The 2020 Tokyo Olympics may have ended today, but the bright future for many of our athletes has just begun.

With the Philippines being the top-performing country among Southeast Asian nations this year and with its biggest medal haul yet (one gold, two silvers, and one bronze), this has proven that the Filipino athletes and talents have limitless potential and are thus always worth funding for.

A message of hope has sparked for many Filipinos who are into sports to dream big and work harder regardless of the circumstances in life and also regardless of identities.
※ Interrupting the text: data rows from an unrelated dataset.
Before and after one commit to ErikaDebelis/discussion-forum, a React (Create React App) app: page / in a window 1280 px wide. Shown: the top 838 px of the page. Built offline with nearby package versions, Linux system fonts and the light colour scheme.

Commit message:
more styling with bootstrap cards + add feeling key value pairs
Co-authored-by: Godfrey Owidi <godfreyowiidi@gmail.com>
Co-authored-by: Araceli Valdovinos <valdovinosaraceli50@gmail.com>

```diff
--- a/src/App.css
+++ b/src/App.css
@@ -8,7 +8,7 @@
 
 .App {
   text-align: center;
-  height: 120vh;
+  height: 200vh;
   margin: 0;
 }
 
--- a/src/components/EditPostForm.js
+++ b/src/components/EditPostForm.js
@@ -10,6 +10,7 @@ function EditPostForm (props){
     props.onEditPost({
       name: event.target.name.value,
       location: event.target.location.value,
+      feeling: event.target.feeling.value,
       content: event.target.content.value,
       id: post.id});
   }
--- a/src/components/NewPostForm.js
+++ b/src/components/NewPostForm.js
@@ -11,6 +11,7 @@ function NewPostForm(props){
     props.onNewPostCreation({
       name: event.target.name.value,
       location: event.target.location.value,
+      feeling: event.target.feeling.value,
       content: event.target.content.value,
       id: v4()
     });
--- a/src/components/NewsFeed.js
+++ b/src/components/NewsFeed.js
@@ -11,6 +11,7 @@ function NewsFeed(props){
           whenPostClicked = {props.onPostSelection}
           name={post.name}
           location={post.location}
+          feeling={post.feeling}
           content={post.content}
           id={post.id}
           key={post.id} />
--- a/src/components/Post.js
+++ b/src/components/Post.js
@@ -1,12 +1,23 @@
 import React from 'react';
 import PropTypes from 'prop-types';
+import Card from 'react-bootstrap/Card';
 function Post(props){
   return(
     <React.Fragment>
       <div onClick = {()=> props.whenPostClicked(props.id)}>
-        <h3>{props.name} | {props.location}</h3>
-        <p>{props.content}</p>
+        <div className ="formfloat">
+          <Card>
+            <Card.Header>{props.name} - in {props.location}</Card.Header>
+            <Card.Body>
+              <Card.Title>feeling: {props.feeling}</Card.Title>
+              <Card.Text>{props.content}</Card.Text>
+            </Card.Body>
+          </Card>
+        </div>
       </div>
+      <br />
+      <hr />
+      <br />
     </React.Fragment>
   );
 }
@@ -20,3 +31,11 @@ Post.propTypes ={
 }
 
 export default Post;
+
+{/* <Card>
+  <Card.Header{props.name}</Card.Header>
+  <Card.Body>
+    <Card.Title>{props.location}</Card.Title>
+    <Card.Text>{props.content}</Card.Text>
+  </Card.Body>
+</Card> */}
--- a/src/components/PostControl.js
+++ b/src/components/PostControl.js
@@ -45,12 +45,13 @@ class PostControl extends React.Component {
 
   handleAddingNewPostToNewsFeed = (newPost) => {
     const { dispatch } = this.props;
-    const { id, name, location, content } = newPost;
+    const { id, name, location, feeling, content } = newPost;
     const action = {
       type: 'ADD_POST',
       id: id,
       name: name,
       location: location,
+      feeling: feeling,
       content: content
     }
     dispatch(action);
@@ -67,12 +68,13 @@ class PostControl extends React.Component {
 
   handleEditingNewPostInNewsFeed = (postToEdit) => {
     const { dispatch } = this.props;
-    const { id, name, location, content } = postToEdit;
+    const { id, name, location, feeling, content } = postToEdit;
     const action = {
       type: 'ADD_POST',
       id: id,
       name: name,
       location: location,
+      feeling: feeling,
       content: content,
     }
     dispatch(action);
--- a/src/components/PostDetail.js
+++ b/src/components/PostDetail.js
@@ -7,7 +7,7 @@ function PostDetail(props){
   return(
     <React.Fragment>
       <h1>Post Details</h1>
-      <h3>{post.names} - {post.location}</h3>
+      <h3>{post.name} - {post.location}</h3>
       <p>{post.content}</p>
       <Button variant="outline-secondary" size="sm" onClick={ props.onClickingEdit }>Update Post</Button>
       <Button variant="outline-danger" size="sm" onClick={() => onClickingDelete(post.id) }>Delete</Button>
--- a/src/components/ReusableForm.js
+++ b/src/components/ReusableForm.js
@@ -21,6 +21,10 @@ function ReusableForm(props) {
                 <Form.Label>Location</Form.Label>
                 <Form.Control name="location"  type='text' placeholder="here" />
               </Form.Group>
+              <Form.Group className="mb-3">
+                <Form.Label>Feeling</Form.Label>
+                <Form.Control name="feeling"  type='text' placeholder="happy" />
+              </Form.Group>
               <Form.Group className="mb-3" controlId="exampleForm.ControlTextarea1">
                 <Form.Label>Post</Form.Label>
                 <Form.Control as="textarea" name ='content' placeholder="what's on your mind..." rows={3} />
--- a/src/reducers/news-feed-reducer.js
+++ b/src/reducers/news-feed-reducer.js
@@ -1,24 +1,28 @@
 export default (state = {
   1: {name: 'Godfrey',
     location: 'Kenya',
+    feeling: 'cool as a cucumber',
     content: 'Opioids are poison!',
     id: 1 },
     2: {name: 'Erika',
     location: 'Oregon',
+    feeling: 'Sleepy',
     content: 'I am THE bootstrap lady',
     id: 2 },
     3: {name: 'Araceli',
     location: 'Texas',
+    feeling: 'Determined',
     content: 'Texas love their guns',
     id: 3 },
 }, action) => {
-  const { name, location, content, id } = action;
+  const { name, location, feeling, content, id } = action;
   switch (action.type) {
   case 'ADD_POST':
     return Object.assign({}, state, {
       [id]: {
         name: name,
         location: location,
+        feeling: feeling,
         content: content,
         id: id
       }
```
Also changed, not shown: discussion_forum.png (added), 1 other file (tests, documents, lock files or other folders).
This is especially true as both Hidilyn Diaz (first Olympic gold) and Nesthy Petecio (first medal for women’s boxing) made their own “herstory” in their respective events, weightlifting and boxing, which are sports often stereotyped as masculine.

The society we live in, from one generation to another, has passed on a list of roles and beliefs that a specific gender must fulfill. For example, males are expected to be strong, rational, and athletic while females are expected to be meek, emotional, and attractive. These socially-established norms form the existing gender stereotypes we have for the attitude and identities that people should show be it in the way they dress, the way they perform at school, and also the way they do in sports, among other things. Traditionally, we were conditioned to think that females can only do sports that seem to be “less physical”.

But in reality, no sport is “less physical” because everything requires rigorous training on one’s holistic aspect. So why does gender in sports matter, anyway? The question is for you to answer as I recall a similar circumstance in my life where I was doubted because of my gender.

When I was younger, my father enrolled me in a martial arts class where I learned basic Karate and Arnis. Papa only wanted me to learn self-defense but I loved it so much that I joined the city’s Arnis team to compete for the Regional Athletic Meet when I was in elementary.

While some people supported my athletic journey, some asked me and my family questions like “’Di ba kayo natatakot, babae anak niyo tapos papayagan niyo lumaban sa hampasan?” or “Paano yan, kung ganyan ang training baka magbato-bato na katawan niyan? Sayang.”

It didn’t matter to me then, but recalling those remarks now made me realize how other people try to mold us into their expectations of us. To compete in combat sports and to train rigorously, even if it would mean bearing bigger muscles and bigger built, was my choice.

The same goes for Hidilyn and Nesthy who chose to break gender norms with the sports they gave almost half their lives to. There are also the likes of Margielyn Didal, a skateboarder, and Carlos Yulo, a gymnast who defied the stereotypes by pursuing their passion.

Look at where their choices have led them to.

Gender was never a hindrance for these athletes to succeed in their fields. Being a female in a “masculine” sport or being a male in a seemingly “feminine” event, or being part of the LGBTQIA+ community should never stop one from achieving greater heights or feel less of a person.

The triumph of our athletes serves as a reminder for us Filipinos to unlearn the norms that limit our view of the world and accept the things that will make us better people. It’s time to highlight the fight for gender equality and inclusivity and to build respect towards everyone’s choices especially in terms of identity and expression.

Well, perhaps SOGIE is a good discussion for the next column but for now, let us celebrate the success of all the 19 Filipino athletes who despite issues of insufficient support, the irresponsible red-tagging saga, and personal challenges, have braved the Land of the Rising Sun to fight with all their might and give us a reason to still be proud as Filipinos.